Another example involves the baby formula shortage. Over time production of key elements of this product were centralized in a single production facility in the United States. A singular focus on cost created this single point of failure. And what happened? The baby formula Supply Chain failed.

When a container ship became stuck in the Suez Canal and blocked movement of goods serving entire continents a single point of failure was exposed. Companies were not prepared for this eventuality and most had no alternative logistics option or solution.

More often than not a singular focus on sourcing based on price, will result in a single or sole sourcing decision, which has enormous risk of exposed continuity of supply, and this is not factored into TCO modelling.

Another area where TCO models fail is due to the integrity of the scoring. Some factors are very objective and are numerically calculated. Other factors are more subjective in nature. And very often those subjective factors make Procurement management and others feel good, but they are often given a very low weighting or ignored altogether when price is a factor.

These TCO models very often do not consider risk management. They assume environmental stability. Scenario simulation to observe the impact of sourcing decisions when Supply Chains are disrupted is missing.

As such when disruptions and disasters do occur in real life there has been no contingency planning to allow for the rapid activation of alternative sourcing solutions. This is a chronic and fundamental flaw in TCO modelling.

TCO models are most often designed to spit out one answer, to recommend one supplier to which business is awarded. There is limited effort, unless there is human intervention, to award business to multiple sources, thereby reducing risk to continuity of supply and creating a more robust sourcing solution.

As stated earlier, this usually occurs because of the overriding and singular focus on realizing the lowest possible unit price for goods and services.

How should these Models be changed for the future?

Disruptions occur in Supply Chain all of the time. Whether they are localized to an operation, a company, a geography or an industry they will occur. Whether they are global in nature they will occur. Whether the are man-made or natural disasters, they will occur.

Total Cost of Ownership modelling with no consideration for these inevitable disruptions and the need to de-risk Supply Chains is reckless. Nothing runs smoothly each and every day. To ignore that reality in making sourcing decisions is to invite havoc that in its extreme can cause any company to fail.

The predominant focus on unit price is extremely hard to overcome. Its overarching importance will not likely be mitigated.
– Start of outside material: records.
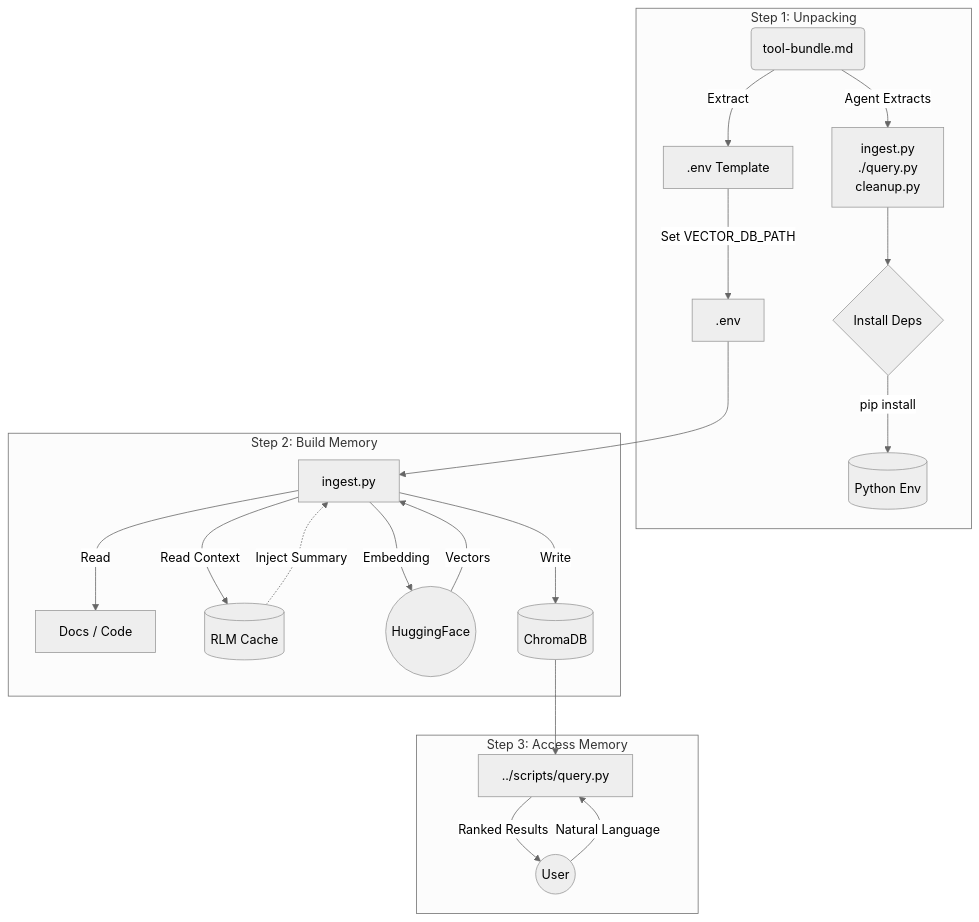
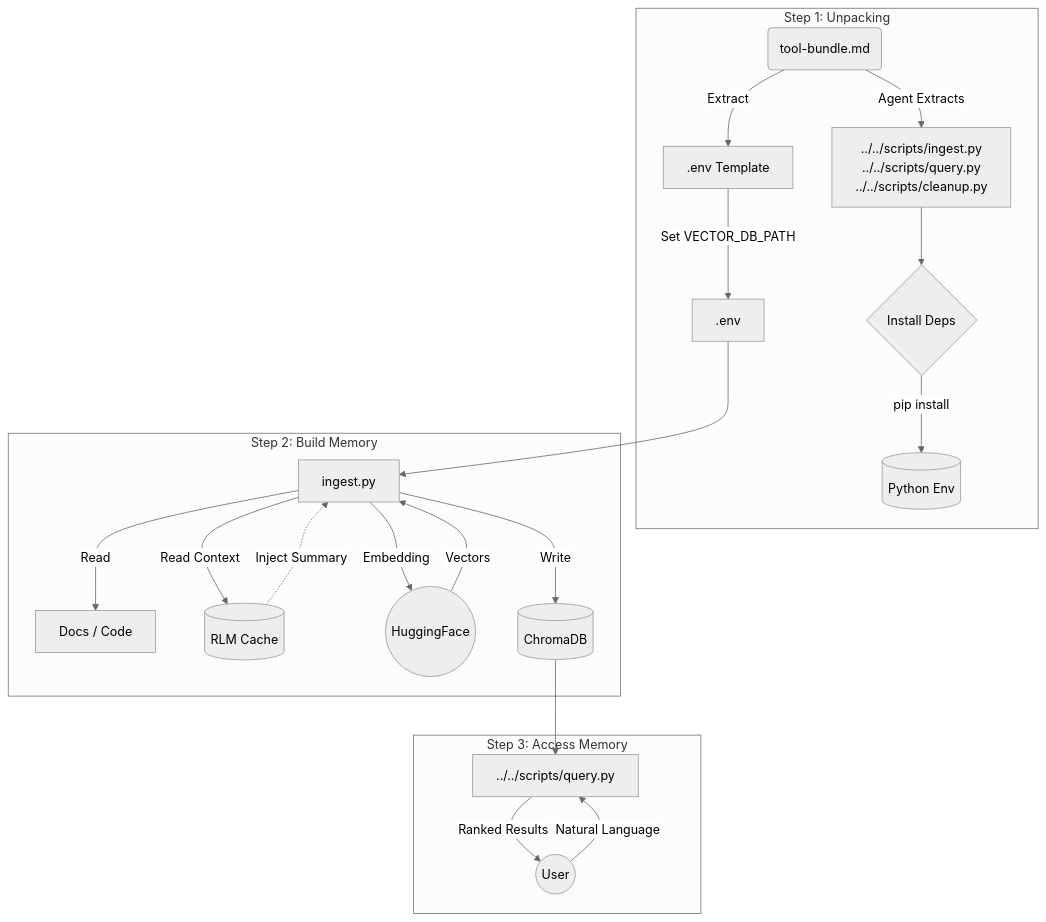
One commit to richfrem/agent-plugins-skills changed the diagram in plugins/vector-db/assets/diagrams/logic.mmd. Above: the diagram before and after it, drawn with Mermaid (neutral theme). The commit also changed 12 other files, not shown here.

```diff
--- a/plugins/vector-db/assets/diagrams/logic.mmd
+++ b/plugins/vector-db/assets/diagrams/logic.mmd
@@ -1,25 +1,25 @@
 flowchart TD
     subgraph Initialization [Step 1: Unpacking]
         Bundle(tool-bundle.md) -- Agent Extracts --> Scripts
-        Scripts[ingest.py\n./query.py\ncleanup.py]
+        Scripts[../../scripts/ingest.py\n../../scripts/query.py\n../../scripts/cleanup.py]
         Bundle -- Extract --> Config[.env Template]
         Scripts --> Install{Install Deps}
         Install -- "pip install" --> Venv[(Python Env)]
         Config -- "Set VECTOR_DB_PATH" --> Env[.env]
     end
 
     subgraph Ingestion [Step 2: Build Memory]
         Env --> Ingest[ingest.py]
         Ingest -- "Read" --> Markdown[Docs / Code]
         Ingest -- "Read Context" --> RLM[(RLM Cache)]
         RLM -. "Inject Summary" .-> Ingest
         Ingest -- "Embedding" --> HF((HuggingFace))
         HF -- "Vectors" --> Ingest
         Ingest -- "Write" --> Chroma[(ChromaDB)]
     end
 
     subgraph Retrieval [Step 3: Access Memory]
-        Chroma --> Query[../scripts/query.py]
+        Chroma --> Query[../../scripts/query.py]
         User((User)) -- "Natural Language" --> Query
         Query -- "Ranked Results" --> User
     end
```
But a focus on creating equally competitive, dual sourcing or multi-sourcing solutions can create a more robust and resilient Supply Chain. While this will not prevent problems, it does establish a basic sourcing solution that can better withstand any disruptions.

Finally we need Procurement to play a stronger role at the executive level. Too often Procurement is not viewed as being strategic despite the fact that it usually manages the majority of the costs of many companies and industries. If Procurement has a stronger presence in the Boardroom it can educate and inform their peers so as to alleviate pressures to make sourcing decision solely based on price.


A danger that we are concerned about is that after the pandemic companies will go back to their old ways of doing things. For all of their flaws and shortcoming, Procurement team will continue to use, or not use, their Total Cost of Ownership models as they have always done.

Everyone will forget how the pandemic brought every company in every industry in every country to their knees. Concerns about on-shoring vs offshoring will be forgotten. And companies will continue to source primarily to the lowest unit cost supplier, ignoring all other TCO factors.

Enlightened Procurement leaders and teams will see the value and opportunity to create more robust and resilient Supply Chains through better sourcing decisions recommended by strengthened TCO models.

Everyone else who ignores this need to change are just kidding themselves. They are putting their employees and their companies at risk of failure.

Originally published on August 30, 2022.